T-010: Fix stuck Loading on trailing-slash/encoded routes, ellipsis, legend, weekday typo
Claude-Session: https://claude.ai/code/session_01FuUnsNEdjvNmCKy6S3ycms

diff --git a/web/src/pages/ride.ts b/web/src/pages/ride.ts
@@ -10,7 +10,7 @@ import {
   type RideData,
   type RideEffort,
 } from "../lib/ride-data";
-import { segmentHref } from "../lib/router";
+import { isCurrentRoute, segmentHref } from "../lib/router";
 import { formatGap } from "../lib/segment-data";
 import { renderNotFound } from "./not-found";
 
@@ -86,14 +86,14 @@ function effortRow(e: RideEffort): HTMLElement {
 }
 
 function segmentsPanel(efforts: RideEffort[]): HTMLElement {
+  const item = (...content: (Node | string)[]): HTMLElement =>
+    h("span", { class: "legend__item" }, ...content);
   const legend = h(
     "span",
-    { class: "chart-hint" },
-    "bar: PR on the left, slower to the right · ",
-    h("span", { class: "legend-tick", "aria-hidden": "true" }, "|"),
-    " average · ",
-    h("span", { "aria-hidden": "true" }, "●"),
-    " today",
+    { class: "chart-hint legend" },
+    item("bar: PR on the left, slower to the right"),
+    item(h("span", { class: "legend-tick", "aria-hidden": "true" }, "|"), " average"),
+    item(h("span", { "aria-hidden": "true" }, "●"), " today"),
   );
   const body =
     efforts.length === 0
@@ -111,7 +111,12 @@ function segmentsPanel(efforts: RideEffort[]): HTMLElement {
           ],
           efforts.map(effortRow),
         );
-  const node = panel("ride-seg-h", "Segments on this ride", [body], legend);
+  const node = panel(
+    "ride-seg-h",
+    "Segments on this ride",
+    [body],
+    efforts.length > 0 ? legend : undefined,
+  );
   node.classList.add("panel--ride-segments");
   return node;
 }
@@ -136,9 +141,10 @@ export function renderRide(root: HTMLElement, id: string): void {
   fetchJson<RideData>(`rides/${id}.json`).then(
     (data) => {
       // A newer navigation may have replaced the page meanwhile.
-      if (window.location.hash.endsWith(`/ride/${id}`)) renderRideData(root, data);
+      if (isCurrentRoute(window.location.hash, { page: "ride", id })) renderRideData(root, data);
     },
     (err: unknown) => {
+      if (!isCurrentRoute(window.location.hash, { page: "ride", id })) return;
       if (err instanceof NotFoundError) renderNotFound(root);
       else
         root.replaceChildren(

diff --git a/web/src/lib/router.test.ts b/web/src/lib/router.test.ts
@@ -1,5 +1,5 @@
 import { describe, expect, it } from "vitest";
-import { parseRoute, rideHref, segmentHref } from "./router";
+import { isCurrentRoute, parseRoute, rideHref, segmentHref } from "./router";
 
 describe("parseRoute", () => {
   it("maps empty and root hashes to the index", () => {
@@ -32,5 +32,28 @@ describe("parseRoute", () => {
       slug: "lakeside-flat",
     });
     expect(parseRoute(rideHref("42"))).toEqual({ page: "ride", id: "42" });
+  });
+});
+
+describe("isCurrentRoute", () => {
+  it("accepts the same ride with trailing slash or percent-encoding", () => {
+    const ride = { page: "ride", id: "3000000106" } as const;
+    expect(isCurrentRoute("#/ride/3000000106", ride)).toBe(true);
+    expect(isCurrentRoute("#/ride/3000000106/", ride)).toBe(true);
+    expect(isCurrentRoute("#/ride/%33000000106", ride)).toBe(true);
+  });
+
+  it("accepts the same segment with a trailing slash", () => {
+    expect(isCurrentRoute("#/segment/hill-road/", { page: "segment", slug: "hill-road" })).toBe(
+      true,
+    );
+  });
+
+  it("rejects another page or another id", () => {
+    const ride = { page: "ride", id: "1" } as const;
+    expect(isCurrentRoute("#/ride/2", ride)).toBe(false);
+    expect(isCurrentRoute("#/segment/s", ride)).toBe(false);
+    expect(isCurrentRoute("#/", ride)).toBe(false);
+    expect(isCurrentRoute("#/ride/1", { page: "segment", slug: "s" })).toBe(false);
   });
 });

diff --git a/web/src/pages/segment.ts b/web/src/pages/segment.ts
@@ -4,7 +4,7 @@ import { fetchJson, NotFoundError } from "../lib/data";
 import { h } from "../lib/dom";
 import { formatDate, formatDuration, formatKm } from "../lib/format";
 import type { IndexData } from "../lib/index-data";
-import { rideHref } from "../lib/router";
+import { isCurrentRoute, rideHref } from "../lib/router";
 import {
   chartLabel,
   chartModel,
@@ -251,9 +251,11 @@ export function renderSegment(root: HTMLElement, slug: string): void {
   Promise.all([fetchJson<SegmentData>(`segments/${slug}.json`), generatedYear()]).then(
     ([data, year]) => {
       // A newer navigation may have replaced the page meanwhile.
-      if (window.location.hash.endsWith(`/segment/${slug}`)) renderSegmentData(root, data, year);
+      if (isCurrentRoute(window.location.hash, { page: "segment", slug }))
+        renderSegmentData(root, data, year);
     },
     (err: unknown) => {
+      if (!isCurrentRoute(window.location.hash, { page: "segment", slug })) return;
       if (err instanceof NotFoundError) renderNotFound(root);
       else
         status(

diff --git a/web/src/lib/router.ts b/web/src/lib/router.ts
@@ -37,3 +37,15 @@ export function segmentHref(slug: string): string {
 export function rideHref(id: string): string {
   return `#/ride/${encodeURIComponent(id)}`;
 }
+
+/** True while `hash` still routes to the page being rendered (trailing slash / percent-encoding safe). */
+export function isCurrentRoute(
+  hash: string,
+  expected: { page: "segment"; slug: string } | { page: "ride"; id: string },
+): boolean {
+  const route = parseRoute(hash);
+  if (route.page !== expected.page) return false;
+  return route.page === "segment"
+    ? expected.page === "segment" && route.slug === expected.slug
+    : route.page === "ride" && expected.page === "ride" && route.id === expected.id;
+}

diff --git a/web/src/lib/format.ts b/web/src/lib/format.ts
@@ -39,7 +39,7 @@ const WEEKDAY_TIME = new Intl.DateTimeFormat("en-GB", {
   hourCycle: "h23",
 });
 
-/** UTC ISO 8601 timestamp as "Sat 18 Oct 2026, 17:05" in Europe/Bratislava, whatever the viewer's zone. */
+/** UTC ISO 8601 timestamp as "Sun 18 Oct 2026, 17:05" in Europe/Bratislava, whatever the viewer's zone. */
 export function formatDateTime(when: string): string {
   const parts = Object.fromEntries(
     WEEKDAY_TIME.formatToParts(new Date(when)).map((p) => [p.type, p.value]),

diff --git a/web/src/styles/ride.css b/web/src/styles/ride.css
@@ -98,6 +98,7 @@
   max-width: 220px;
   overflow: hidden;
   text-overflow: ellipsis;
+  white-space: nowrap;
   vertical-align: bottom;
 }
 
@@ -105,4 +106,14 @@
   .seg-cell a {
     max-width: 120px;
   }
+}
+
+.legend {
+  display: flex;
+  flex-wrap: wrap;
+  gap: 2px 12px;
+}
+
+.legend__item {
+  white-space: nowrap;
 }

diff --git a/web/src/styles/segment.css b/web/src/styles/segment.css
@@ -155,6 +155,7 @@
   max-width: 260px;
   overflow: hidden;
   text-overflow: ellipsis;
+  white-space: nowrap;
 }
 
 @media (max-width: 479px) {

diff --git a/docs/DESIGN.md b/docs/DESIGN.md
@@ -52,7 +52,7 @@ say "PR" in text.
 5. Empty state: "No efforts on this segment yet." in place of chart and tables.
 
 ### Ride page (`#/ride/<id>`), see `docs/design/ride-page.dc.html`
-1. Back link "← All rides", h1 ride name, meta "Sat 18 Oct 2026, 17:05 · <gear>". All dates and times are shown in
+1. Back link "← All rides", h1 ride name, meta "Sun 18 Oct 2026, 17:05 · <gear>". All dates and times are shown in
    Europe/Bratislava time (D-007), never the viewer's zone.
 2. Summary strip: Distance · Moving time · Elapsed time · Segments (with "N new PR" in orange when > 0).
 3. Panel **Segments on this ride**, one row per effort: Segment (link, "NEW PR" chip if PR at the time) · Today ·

# # # #

[Exercise description] The lines above that hold the string "slug" are to be located and copied.

[Result of the exercise]
       slug: "lakeside-flat",
+    expect(isCurrentRoute("#/segment/hill-road/", { page: "segment", slug: "hill-road" })).toBe(
+    expect(isCurrentRoute("#/ride/1", { page: "segment", slug: "s" })).toBe(false);
@@ -251,9 +251,11 @@ export function renderSegment(root: HTMLElement, slug: string): void {
   Promise.all([fetchJson<SegmentData>(`segments/${slug}.json`), generatedYear()]).then(
-      if (window.location.hash.endsWith(`/segment/${slug}`)) renderSegmentData(root, data, year);
+      if (isCurrentRoute(window.location.hash, { page: "segment", slug }))
+      if (!isCurrentRoute(window.location.hash, { page: "segment", slug })) return;
@@ -37,3 +37,15 @@ export function segmentHref(slug: string): string {
+  expected: { page: "segment"; slug: string } | { page: "ride"; id: string },
+    ? expected.page === "segment" && route.slug === expected.slug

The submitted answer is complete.